What you need to do: With pictures removed, the data below should be returned exactly.

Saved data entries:
== == ==
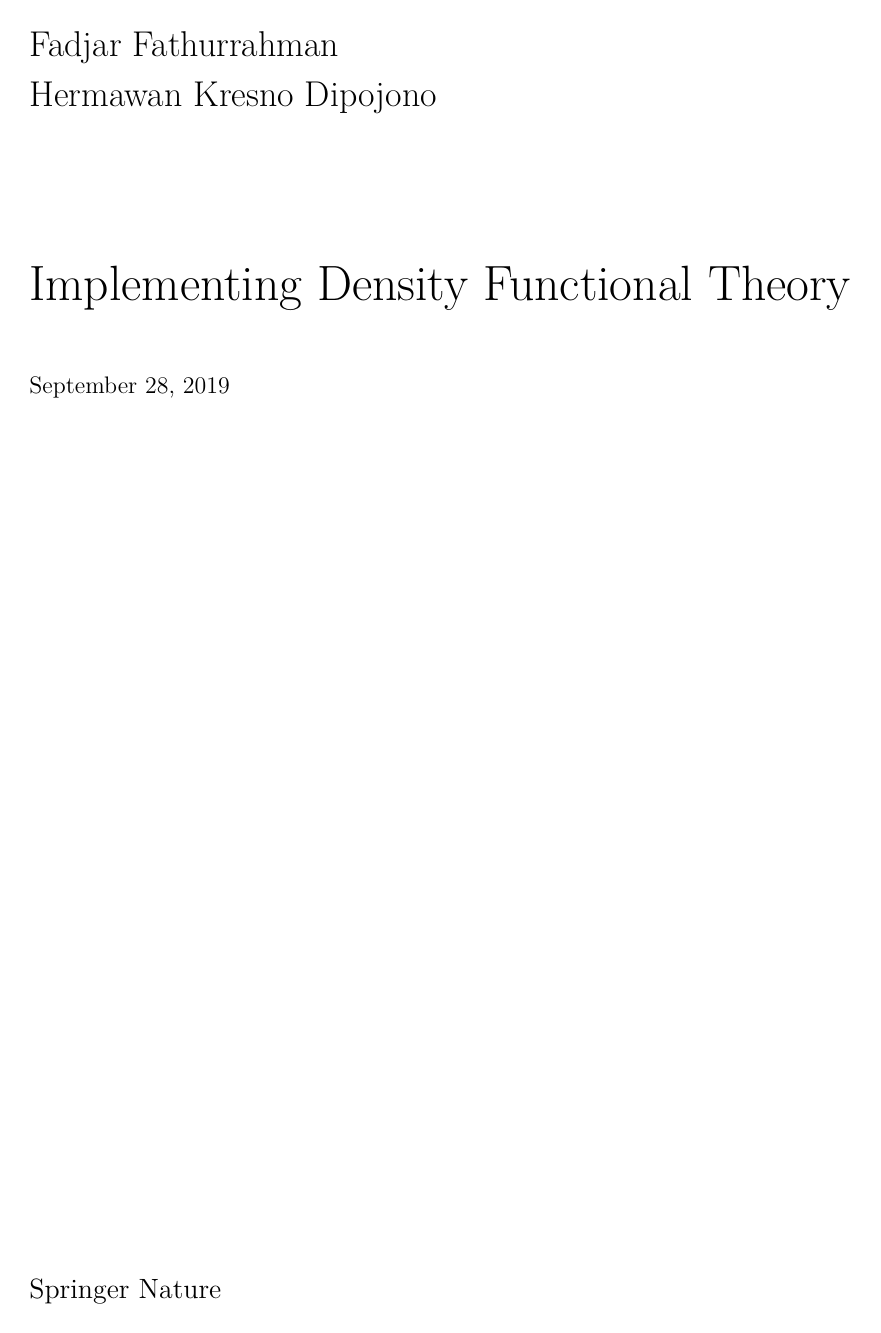
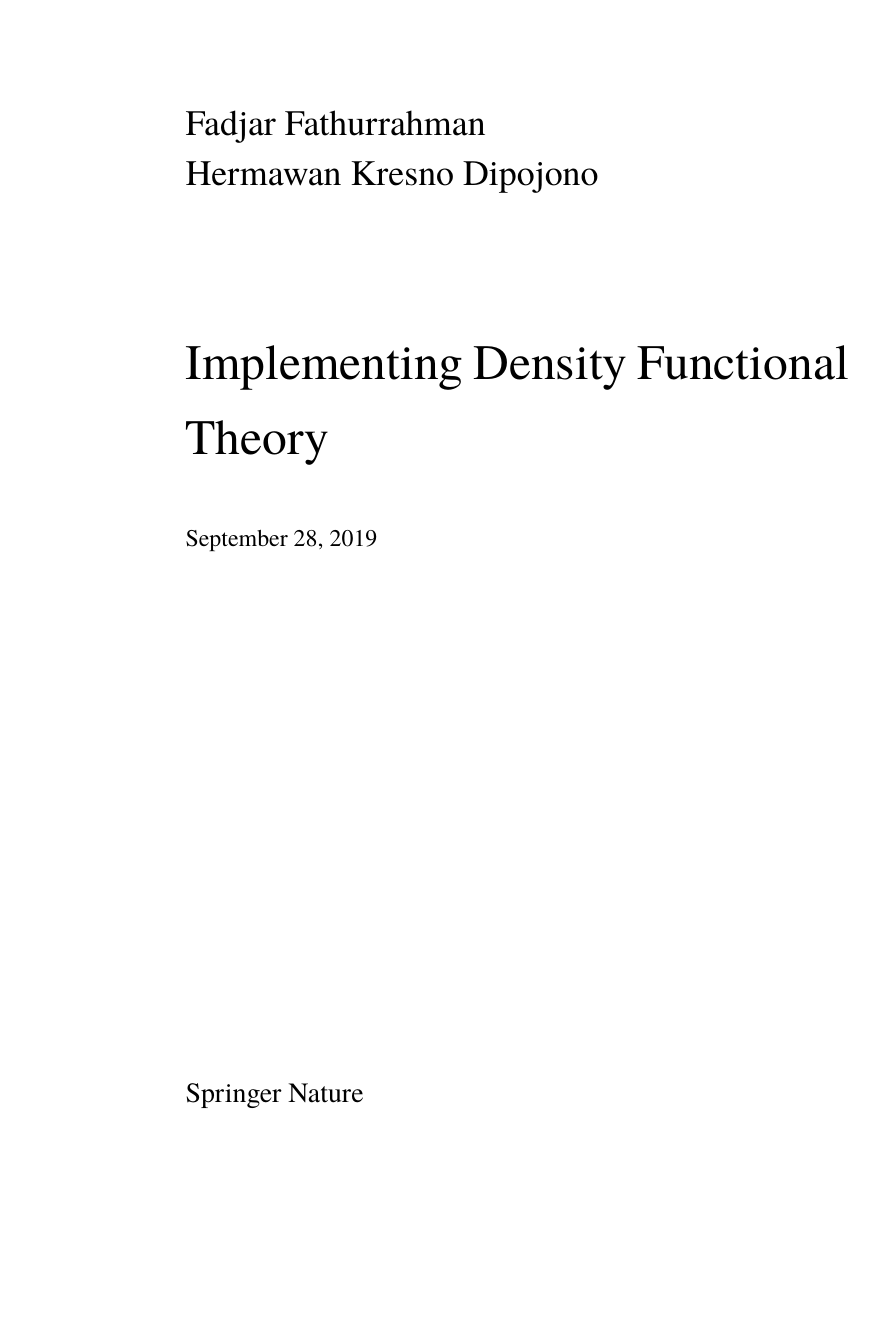
Before and after one commit to f-fathurrahman/ImplementingDFT, a LaTeX document (ImplementingDFT.tex): page 1 of 31 before the commit and page 1 of 33 after it. Compiled offline with XeLaTeX; a missing font is replaced by an installed copy or a similar font.

Commit message:
Use STIX fonts

```diff
--- a/ImplementingDFT.tex
+++ b/ImplementingDFT.tex
@@ -2,20 +2,30 @@
 
 \usepackage{framed}
 
+\usepackage{amsmath} % load this before unicode-math
+\usepackage{amssymb}
+
+\usepackage{unicode-math}
+
 \usepackage{fontspec}
+%\setmainfont{STIX}
+%\setmathfont{STIXMath}
+% or
+\setmainfont{TeX Gyre Termes}
+\setmathfont{TeX Gyre Termes Math}
+
 \setmonofont{DejaVu Sans Mono}
+
+
 %\setmonofont{FreeMono}
 %\setmonofont{Fira Code}
 %\setmonofont{Fira Mono}
 
-\usepackage{geometry}
-\geometry{verbose,tmargin=2cm,bmargin=2cm,lmargin=2cm,rmargin=2cm}
+%\usepackage{geometry}
+%\geometry{verbose,tmargin=2cm,bmargin=2cm,lmargin=2cm,rmargin=2cm}
 
 \usepackage{graphicx}
 \usepackage{float}
-
-\usepackage{amsmath}
-\usepackage{amssymb}
 
 \setcounter{secnumdepth}{3}
 \setcounter{tocdepth}{3}
```
Also changed, not shown: Sch_2d.tex (+2 -2 lines), ImplementingDFT.pdf.
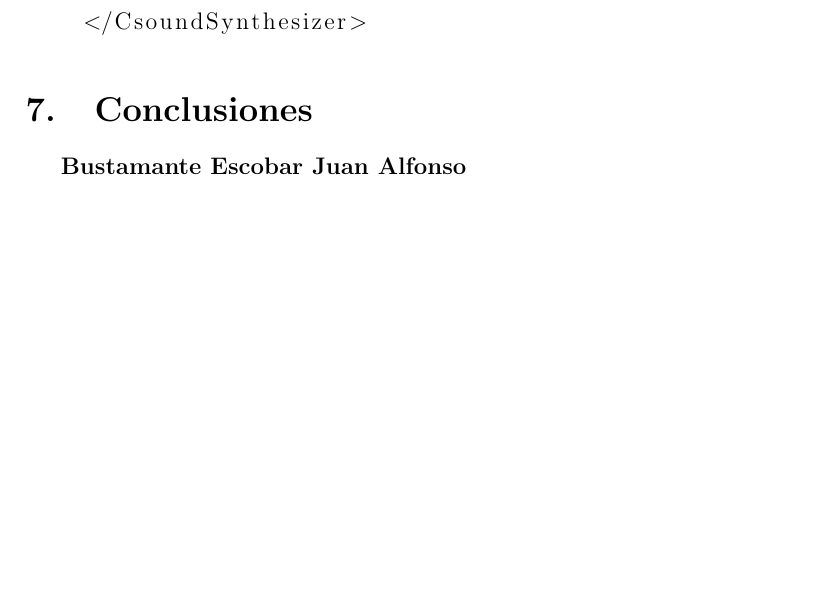
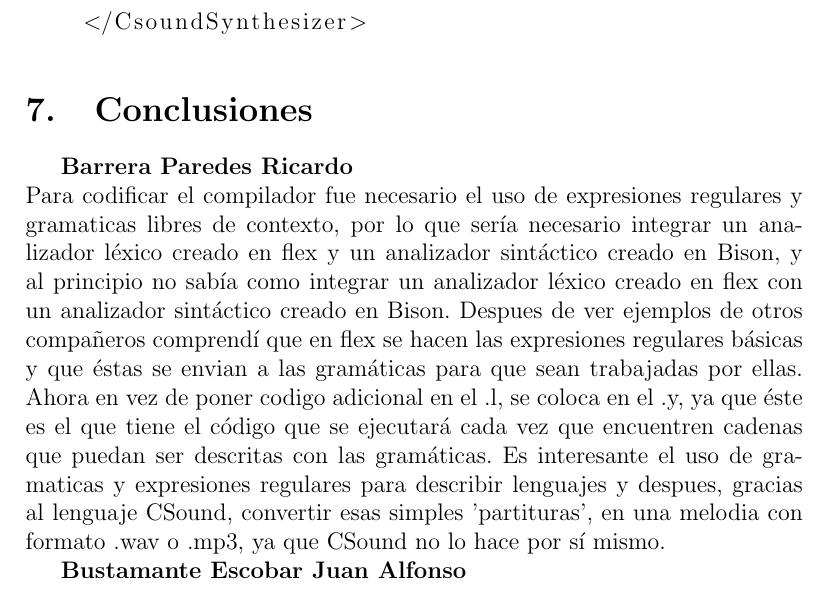
Before and after one commit to norman-ipn/Melodias, a LaTeX document (reporte_proyecto.tex): part of page 20 of 22, cut so that both start at the same text, the shorter picture padded with empty space. Compiled offline with pdfLaTeX.

Commit message:
Update reporte_proyecto.tex

```diff
--- a/reporte_proyecto.tex
+++ b/reporte_proyecto.tex
@@ -652,15 +653,15 @@ int main( int argc, char **argv )
 </CsoundSynthesizer>
 \end{lstlisting}\\
 
-
-
-
 \end{enumerate}
 
 
 \section{Conclusiones}
 
-{\bf Bustamante Escobar Juan Alfonso}
+{\bf Barrera Paredes Ricardo}\\
+Para codificar el compilador fue necesario el uso de expresiones regulares y gramaticas libres de contexto, por lo que sería necesario integrar un analizador léxico creado en flex y un analizador sintáctico creado en Bison, y al principio no sabía como integrar un analizador léxico creado en flex con un analizador sintáctico creado en Bison. Despues de ver ejemplos de otros compañeros comprendí que en flex se hacen las expresiones regulares básicas y que éstas se envian a las gramáticas para que sean trabajadas por ellas. Ahora en vez de poner codigo adicional en el .l, se coloca en el .y, ya que éste es el que tiene el código que se ejecutará cada vez que encuentren cadenas que puedan ser descritas con las gramáticas. Es interesante el uso de gramaticas y expresiones regulares para describir lenguajes y despues, gracias al lenguaje CSound, convertir esas simples 'partituras', en una melodia con formato .wav o .mp3, ya que CSound no lo hace por sí mismo.
+
+{\bf Bustamante Escobar Juan Alfonso}\\
 
 {\bf Flores García María Fernanda}\\
 La realización de esta práctica me pareció algo complicada, ya que si de por sí el trabajo en equipo ya es difícil, trabajar en equipo cuando no puedes interactuar de manera personal y en tiempo real con los compañeros de equipo se vuelve más difícil. Pero a decir verdad, me parece un muy buen método de evaluación del trabajo en equipo, ya que se pueden observar  las aportaciones de cada alumno al desarrollo del proyecto, también podemos observar la poca capacidad del equipo para organizarse y tener un trabajo equilibrado, podemos observar que dado que el modelo de estudio habla de competencias, para el desarrollo de este proyecto el trabajo prácticamente fue individual, ya que cada quien se preocupo por su participación sin llegar en ningún momento a un acuerdo sobre la forma de trabajo y la organización de las actividades; se torno más una competencia para ver en que parte de este proyecto se podía participar.
```
Also changed, not shown: reporte_proyecto.tex (5 more changed lines). Lines whose indentation alone changed are shown as unchanged.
== == ==
Task solution:
Before and after one commit to f-fathurrahman/ImplementingDFT, a LaTeX document (ImplementingDFT.tex): page 1 of 31 before the commit and page 1 of 33 after it. Compiled offline with XeLaTeX; a missing font is replaced by an installed copy or a similar font.

Commit message:
Use STIX fonts

```diff
--- a/ImplementingDFT.tex
+++ b/ImplementingDFT.tex
@@ -2,20 +2,30 @@
 
 \usepackage{framed}
 
+\usepackage{amsmath} % load this before unicode-math
+\usepackage{amssymb}
+
+\usepackage{unicode-math}
+
 \usepackage{fontspec}
+%\setmainfont{STIX}
+%\setmathfont{STIXMath}
+% or
+\setmainfont{TeX Gyre Termes}
+\setmathfont{TeX Gyre Termes Math}
+
 \setmonofont{DejaVu Sans Mono}
+
+
 %\setmonofont{FreeMono}
 %\setmonofont{Fira Code}
 %\setmonofont{Fira Mono}
 
-\usepackage{geometry}
-\geometry{verbose,tmargin=2cm,bmargin=2cm,lmargin=2cm,rmargin=2cm}
+%\usepackage{geometry}
+%\geometry{verbose,tmargin=2cm,bmargin=2cm,lmargin=2cm,rmargin=2cm}
 
 \usepackage{graphicx}
 \usepackage{float}
-
-\usepackage{amsmath}
-\usepackage{amssymb}
 
 \setcounter{secnumdepth}{3}
 \setcounter{tocdepth}{3}
```
Also changed, not shown: Sch_2d.tex (+2 -2 lines), ImplementingDFT.pdf.
Before and after one commit to norman-ipn/Melodias, a LaTeX document (reporte_proyecto.tex): part of page 20 of 22, cut so that both start at the same text, the shorter picture padded with empty space. Compiled offline with pdfLaTeX.

Commit message:
Update reporte_proyecto.tex

```diff
--- a/reporte_proyecto.tex
+++ b/reporte_proyecto.tex
@@ -652,15 +653,15 @@ int main( int argc, char **argv )
 </CsoundSynthesizer>
 \end{lstlisting}\\
 
-
-
-
 \end{enumerate}
 
 
 \section{Conclusiones}
 
-{\bf Bustamante Escobar Juan Alfonso}
+{\bf Barrera Paredes Ricardo}\\
+Para codificar el compilador fue necesario el uso de expresiones regulares y gramaticas libres de contexto, por lo que sería necesario integrar un analizador léxico creado en flex y un analizador sintáctico creado en Bison, y al principio no sabía como integrar un analizador léxico creado en flex con un analizador sintáctico creado en Bison. Despues de ver ejemplos de otros compañeros comprendí que en flex se hacen las expresiones regulares básicas y que éstas se envian a las gramáticas para que sean trabajadas por ellas. Ahora en vez de poner codigo adicional en el .l, se coloca en el .y, ya que éste es el que tiene el código que se ejecutará cada vez que encuentren cadenas que puedan ser descritas con las gramáticas. Es interesante el uso de gramaticas y expresiones regulares para describir lenguajes y despues, gracias al lenguaje CSound, convertir esas simples 'partituras', en una melodia con formato .wav o .mp3, ya que CSound no lo hace por sí mismo.
+
+{\bf Bustamante Escobar Juan Alfonso}\\
 
 {\bf Flores García María Fernanda}\\
 La realización de esta práctica me pareció algo complicada, ya que si de por sí el trabajo en equipo ya es difícil, trabajar en equipo cuando no puedes interactuar de manera personal y en tiempo real con los compañeros de equipo se vuelve más difícil. Pero a decir verdad, me parece un muy buen método de evaluación del trabajo en equipo, ya que se pueden observar  las aportaciones de cada alumno al desarrollo del proyecto, también podemos observar la poca capacidad del equipo para organizarse y tener un trabajo equilibrado, podemos observar que dado que el modelo de estudio habla de competencias, para el desarrollo de este proyecto el trabajo prácticamente fue individual, ya que cada quien se preocupo por su participación sin llegar en ningún momento a un acuerdo sobre la forma de trabajo y la organización de las actividades; se torno más una competencia para ver en que parte de este proyecto se podía participar.
```
Also changed, not shown: reporte_proyecto.tex (5 more changed lines). Lines whose indentation alone changed are shown as unchanged.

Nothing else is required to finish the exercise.